That was when the Flash, a young group that claimed its first title in the weeks that followed, came to Goose Hollow and used a ferocious press to push Portland toward its goal in the game’s early moments. A long pass from Lindsey Horan would break Western New York’s defense and force a penalty, sparking a series of goals that left Portland up, 3-0, feeling sure about its place in the NWSL’s pecking order. Over the match’s final minutes, though, the visitors’ future began to shine through, and although the final score ended in Portland’s favor (3-2), late goals from Jessica McDonald and Lynn Williams provided a hint of how the Thorns’ (and, the NWSL’s) season would close.
“Close,” though, implies finality which, when thinking back to the 210 minutes the teams shared in the season’s last rounds, feels far too black-and-white. Over the next two years, Portland and Western New York’s cores would meet in two league finals, and while the now-North Carolina Courage have become the class of this league’s current era, that present was still unknown three-and-a-half years ago. Back then, all we saw were two evenly matched teams – two teams who, in the 6-6 scoreline they’d amass over two matches, were already transcending simple, black-and-white conclusions.

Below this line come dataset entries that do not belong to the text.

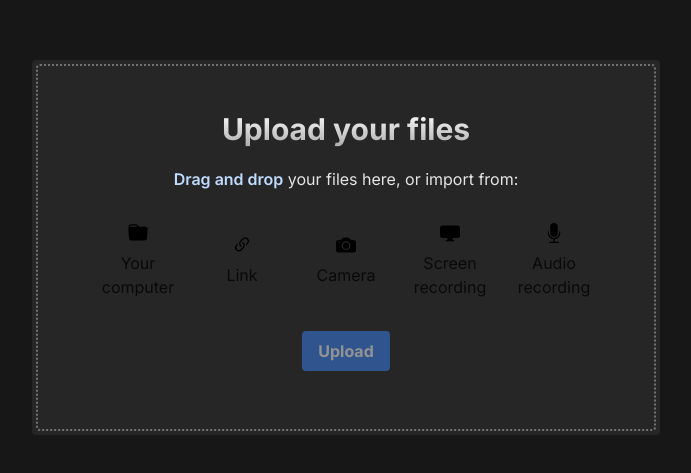
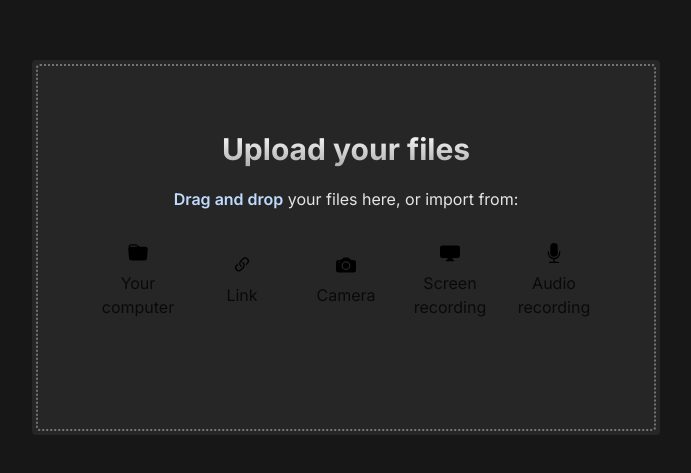
Before and after one commit to bogdanws/upload.mom, a Next.js app: page / in a window 1280 px wide. Shown: the part 153-626 px from the top of the page, without its empty margins (294-985 px from the left). Built offline with nearby package versions, Linux system fonts and the light colour scheme.

Commit message:
Refactor Upload.tsx and improve UI
Moved 'UploadButton.tsx' from 'app' directory to 'components' directory to adhere to the existing project structure. Made UI improvements in 'Upload.tsx', the upload button will only show when there are selected files for a better user interaction.

```diff
--- a/app/Upload.tsx
+++ b/app/Upload.tsx
@@ -1,5 +1,5 @@
 import "./Upload.scss";
-import {UploadButton} from "@/app/UploadButton";
+import {UploadButton} from "@/components/UploadButton";
 import {UploadCamera, UploadComputer, UploadLink, UploadMicrophone, UploadScreen} from "@/app/UploadMethods";
 import {useCallback, useState} from "react";
 
@@ -37,17 +37,19 @@ export function Upload({}) {
 	}, []);
 
 	return (
-		<div className={`uploadOuterContainer p-1 ${isDragging ? 'bg-gray-800' : 'bg-neutral-800'} transition duration-300 rounded flex flex-col items-center justify-center relative`}
+		<div
+			className={`uploadOuterContainer p-1 ${isDragging ? 'bg-gray-800' : 'bg-neutral-800'} transition duration-300 rounded flex flex-col items-center justify-center relative`}
 			onDragOver={dragOverHandler}
 			onDrop={dropHandler}
 			onDragEnter={dragEnterHandler}
 			onDragLeave={dragLeaveHandler}
 		>
 			{/*<div className="gradient" TODO: Hide overflow />*/}
-			{/* Content: */}
 			<div
 				className={`uploadInnerContainer p-7 pt-4 border-2 ${isDragging ? 'border-blue-500' : 'border-neutral-500'} border-dotted rounded transition duration-300 flex flex-col items-center justify-center`}>
-				<h1 className="mb-5 text-3xl text-neutral-100 font-bold text-center">Upload your files</h1>
+				{uploadedFiles.length === 0 &&
+					<h1 className="mb-5 text-3xl text-neutral-100 font-bold text-center">Upload your files</h1>}
+				<div id={"uploadMethodsContainer"}>
 					<p className="text-neutral-200 text-center"><span
 						className={"font-semibold text-blue-200"}>Drag and drop</span> your files here, or import from:</p>
 					<div className={"flex flex-row items-stretch justify-center flex-wrap m-5"}>
@@ -57,7 +59,8 @@ export function Upload({}) {
 						<UploadScreen uploadedFiles={uploadedFiles} setUploadedFiles={setUploadedFiles}/>
 						<UploadMicrophone uploadedFiles={uploadedFiles} setUploadedFiles={setUploadedFiles}/>
 					</div>
-				<UploadButton uploadedFiles={uploadedFiles}/>
+				</div>
+				{uploadedFiles.length > 0 && <UploadButton uploadedFiles={uploadedFiles}/>}
 			</div>
 		</div>
 	);
```
Also changed, not shown: components/UploadButton.tsx (renamed from app/UploadButton.tsx). Lines whose indentation alone changed are shown as unchanged.
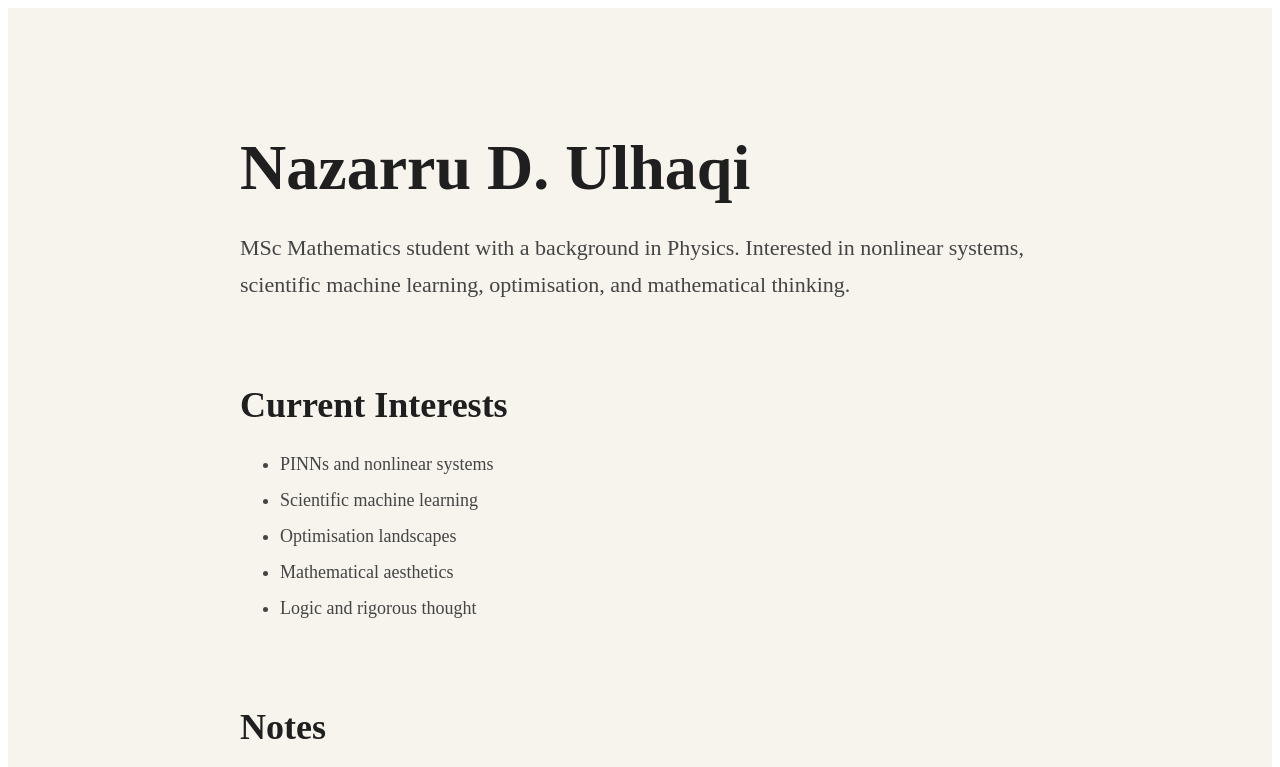
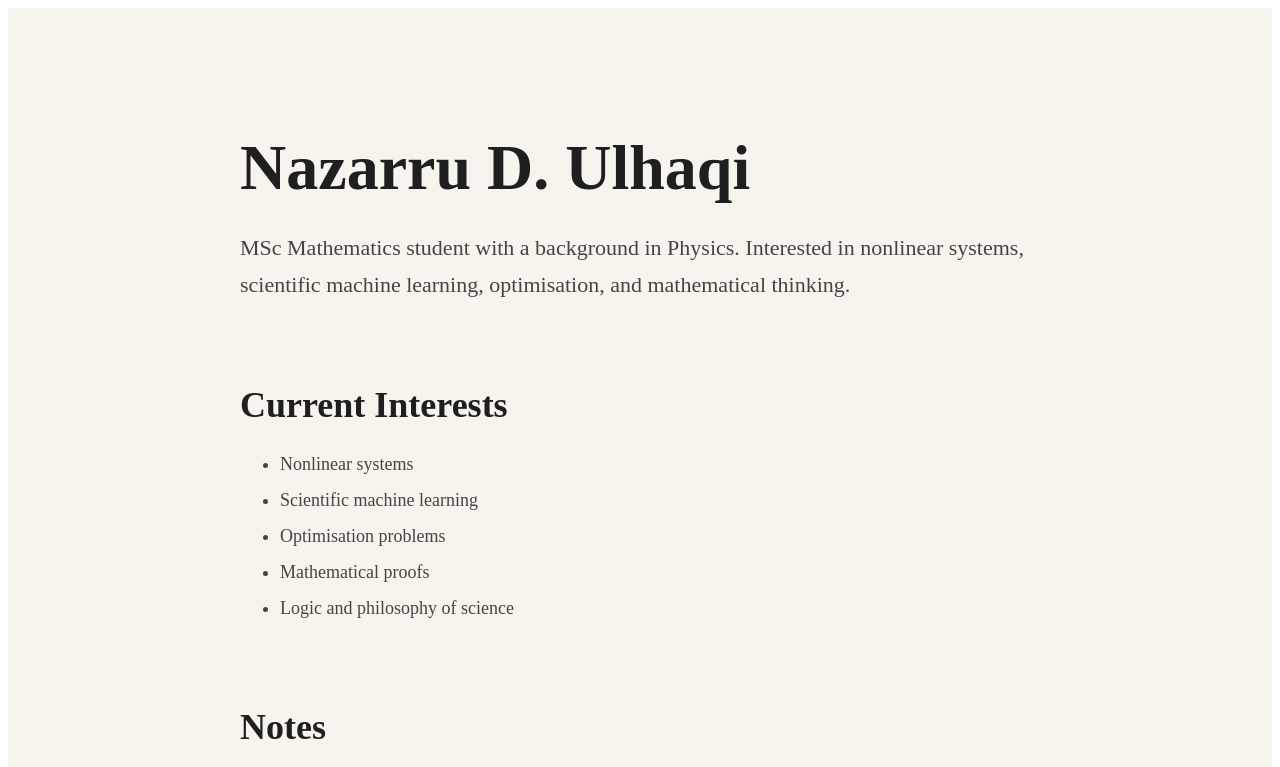
Before and after one commit to nazarru-ulhaqi/portf, a Next.js app: page / in a window 1280 px wide. Shown: the top 767 px of the page. Built offline with nearby package versions, Linux system fonts and the light colour scheme.

Commit message:
Update interests listed in the page component

```diff
--- a/src/app/page.js
+++ b/src/app/page.js
@@ -10,11 +10,11 @@ export default function Home() {
         <section style={{ marginTop: "80px" }}>
           <h2 style={{ fontSize: "36px", marginBottom: "20px" }}>Current Interests</h2>
           <ul style={{ lineHeight: 2, color: "#444", fontSize: "18px" }}>
-            <li>PINNs and nonlinear systems</li>
+            <li>Nonlinear systems</li>
             <li>Scientific machine learning</li>
-            <li>Optimisation landscapes</li>
-            <li>Mathematical aesthetics</li>
-            <li>Logic and rigorous thought</li>
+            <li>Optimisation problems</li>
+            <li>Mathematical proofs</li>
+            <li>Logic and philosophy of science</li>
           </ul>
         </section>
 
```
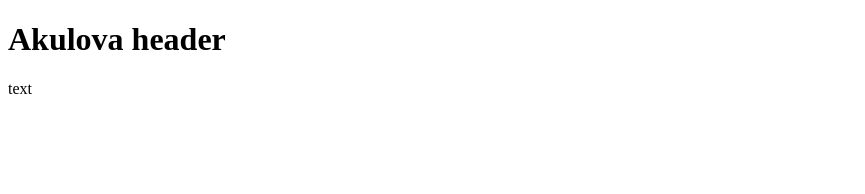
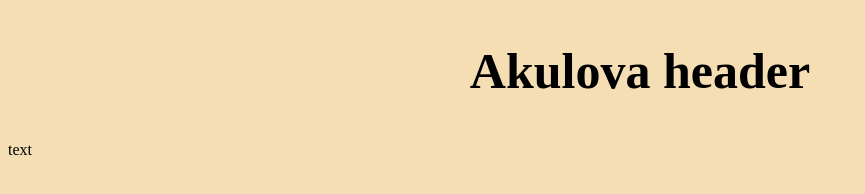
Before and after one commit to akulajuli/akulova, a plain HTML site: page index.html in a window 1280 px wide. Shown: the whole page, without its empty margins (0-865 px from the left). Drawn offline with Linux system fonts and the light colour scheme.

Commit message:
create css

```diff
--- a/index.html
+++ b/index.html
@@ -4,9 +4,14 @@
     <meta charset="UTF-8">
     <meta name="viewport" content="width=device-width, initial-scale=1.0">
     <title>Test</title>
+    <link rel="stylesheet" href="style.css">
 </head>
 <body>
-    <h1>Akulova header</h1>
-    <p>text</p>
+    <header></header>
+    <section>
+        <h1>Akulova header</h1>
+        <p>text</p>
+    </section>
+    <footer></footer>
 </body>
 </html>
--- /dev/null
+++ b/style.css
@@ -0,0 +1,7 @@
+*{
+    background-color: wheat;
+}
+h1{
+    font-size: 50px;
+    text-align: center;
+}
```
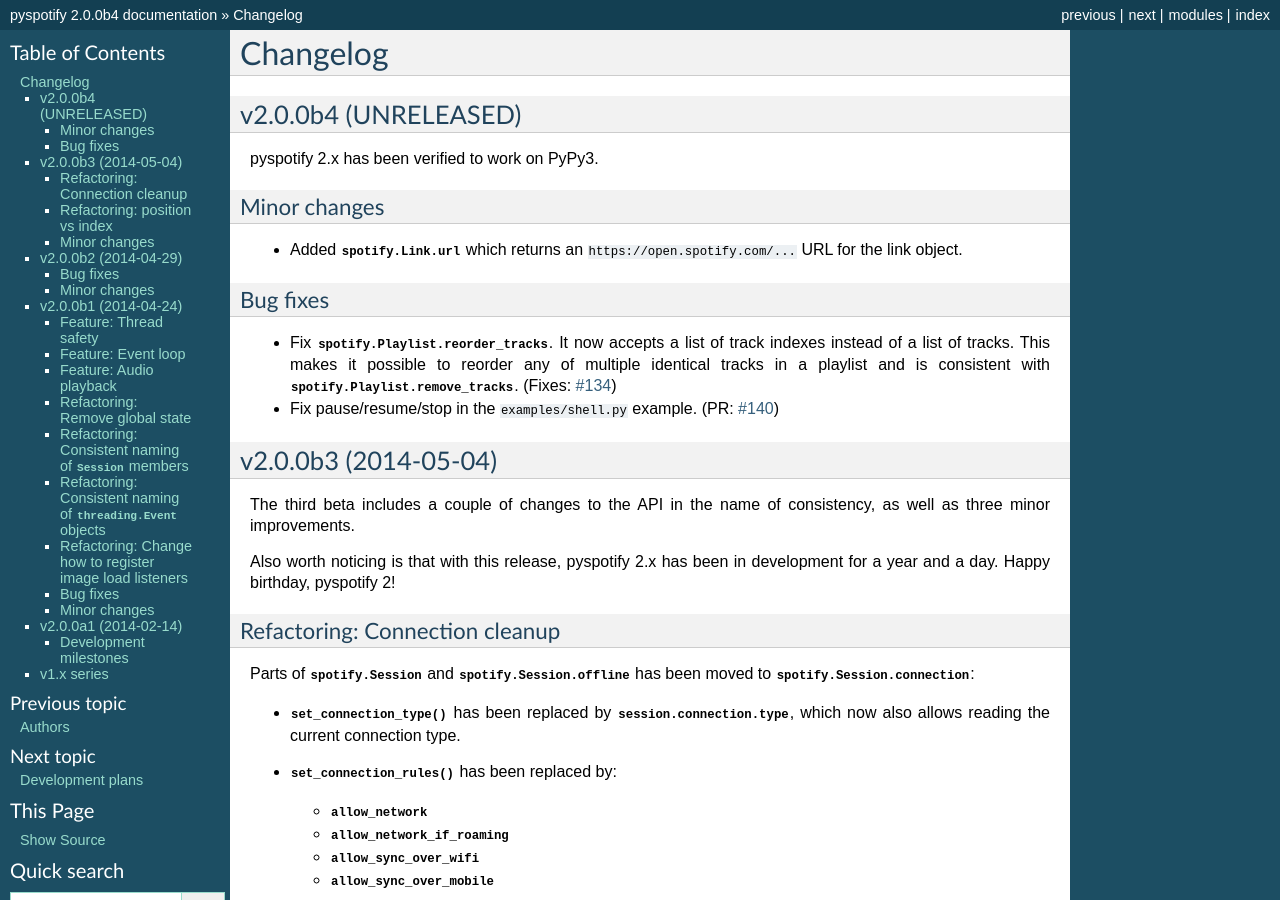
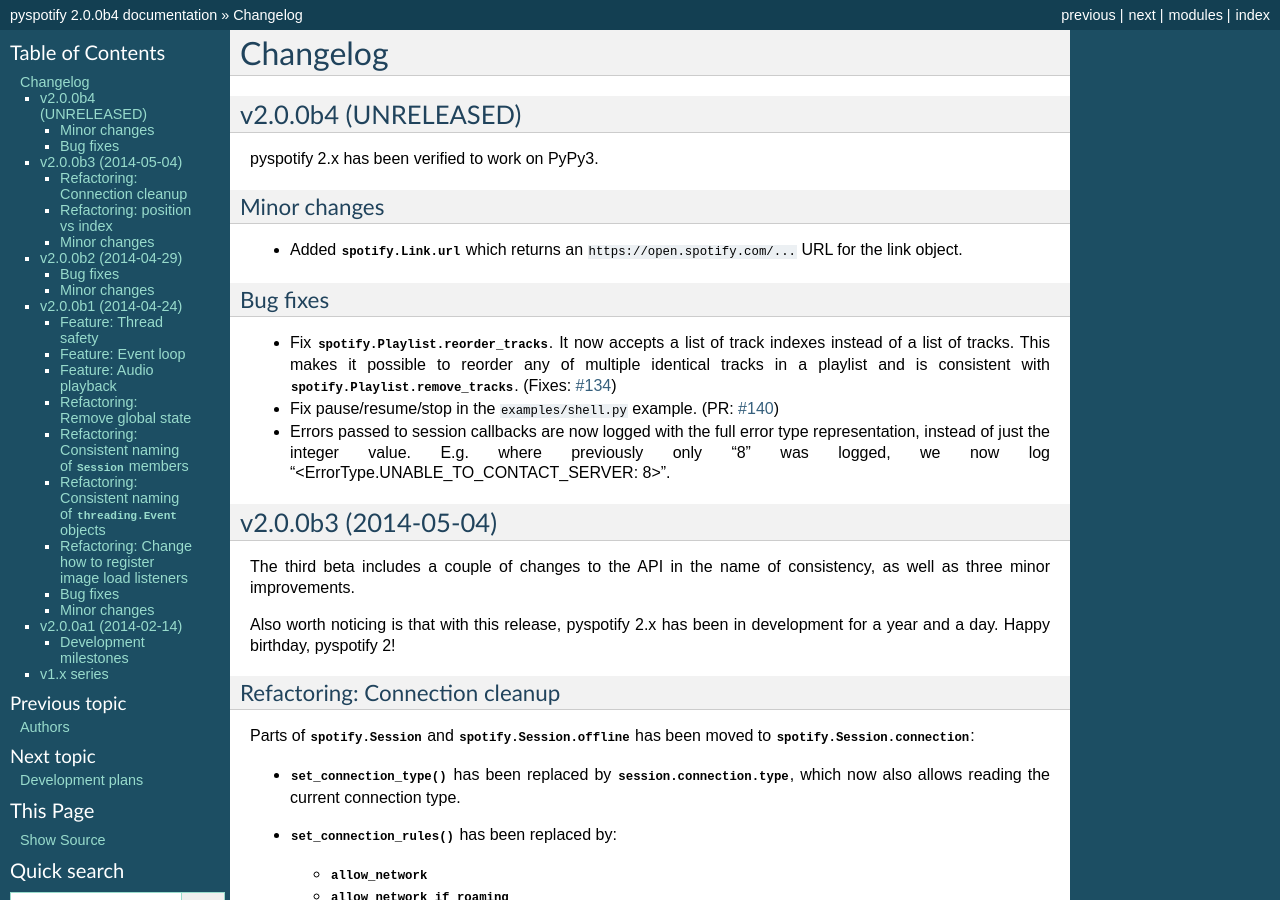
Before and after one commit to jodal/pyspotify, a Sphinx documentation site: the page built from docs/changelog.rst, in a window 1280 px wide and 900 px high. Built offline with Sphinx 7.4.7, drawn with Linux system fonts in a browser that asks for light colours; pages that are not in the unit, such as notebooks, are missing from menus.

Commit message:
session: Fix logging of error types in callbacks

```diff
--- a/docs/changelog.rst
+++ b/docs/changelog.rst
@@ -23,6 +23,10 @@
 
 - Fix pause/resume/stop in the ``examples/shell.py`` example. (PR:
   :issue:`140`)
+
+- Errors passed to session callbacks are now logged with the full error type
+  representation, instead of just the integer value. E.g. where previously
+  only "8" was logged, we now log "<ErrorType.UNABLE_TO_CONTACT_SERVER: 8>".
 
 
 v2.0.0b3 (2014-05-04)
```
Also changed, not shown: 1 other file.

“We all had moments tonight where New York caught us on our back foot,” Thorns head coach Mark Parsons said after the game, speaking to a room unaware of what the Flash-cum-Courage would become. “They’re a very dangerous team, very dangerous team that plays with passion and plays with speed.”
In 2016, the Thorns were a dangerous team, too. They proved as much on Sept. 11. They proved it again the following week, when they secured he club’s first-ever NWSL Shield, and they proved it the following year, when Portland claimed its second league title. That Flash squad, though, would defeat the Washington Spirit in that season’s final and go on to claim two stars for the Courage they’d become.
All of which brings us back to Sept. 11, 2016. In the moments after the game, those of us on hand knew we’d seen something magical, but it felt like the kind of magic that you can see after any kickoff, when 90 minutes provide a stage for a Lindsey Horan’s growth, a Christine Sinclair’s precision, a Jessica McDonald’s ferocity, or a Lynn Williams’ explosion. That game, though, also let us see a league’s future, making it all the more magical to look back on it now.